* Work instruction *
Where does the string "README" occur in the records? Copy each line that holds it.

* Data extracts *

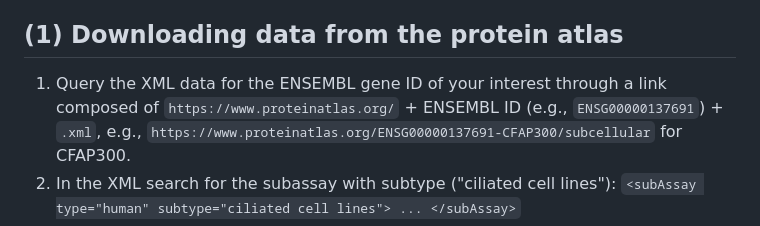
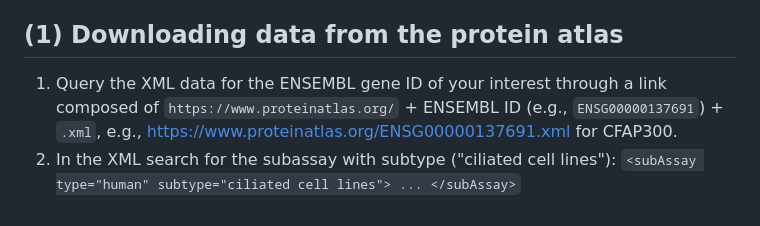
Before and after one commit to CellProfiling/HPA_Cilia_Study_Code, a Markdown page: README.md, the part around one of its changes. GitHub-like rendering.

Commit message:
Correct downloading instructions

````diff
--- a/README.md
+++ b/README.md
@@ -2,5 +2,5 @@
 This repository contains the programming code for analyses of the data presented in the preprint ["Intrinsic Heterogeneity In Primary Cilia Revealed Through Spatial Proteomics (DOI: 10.1101/2024.10.20.619273)"](https://www.biorxiv.org/content/10.1101/2024.10.20.619273).
 
 ## (1) Downloading data from the protein atlas
-1. Query the XML data for the ENSEMBL gene ID of your interest through a link composed of ```https://www.proteinatlas.org/``` + ENSEMBL ID (e.g., ```ENSG00000137691```) + ```.xml```, e.g., ```https://www.proteinatlas.org/ENSG00000137691-CFAP300/subcellular``` for CFAP300.
+1. Query the XML data for the ENSEMBL gene ID of your interest through a link composed of ```https://www.proteinatlas.org/``` + ENSEMBL ID (e.g., ```ENSG00000137691```) + ```.xml```, e.g., https://www.proteinatlas.org/ENSG00000137691.xml for CFAP300.
 2. In the XML search for the subassay with subtype ("ciliated cell lines"): ```<subAssay type="human" subtype="ciliated cell lines"> ... </subAssay>```
````
Also changed, not shown: other parts of README.md (+4 -0 lines).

* Task solution *
Before and after one commit to CellProfiling/HPA_Cilia_Study_Code, a Markdown page: README.md, the part around one of its changes. GitHub-like rendering.
--- a/README.md
+++ b/README.md
Also changed, not shown: other parts of README.md (+4 -0 lines).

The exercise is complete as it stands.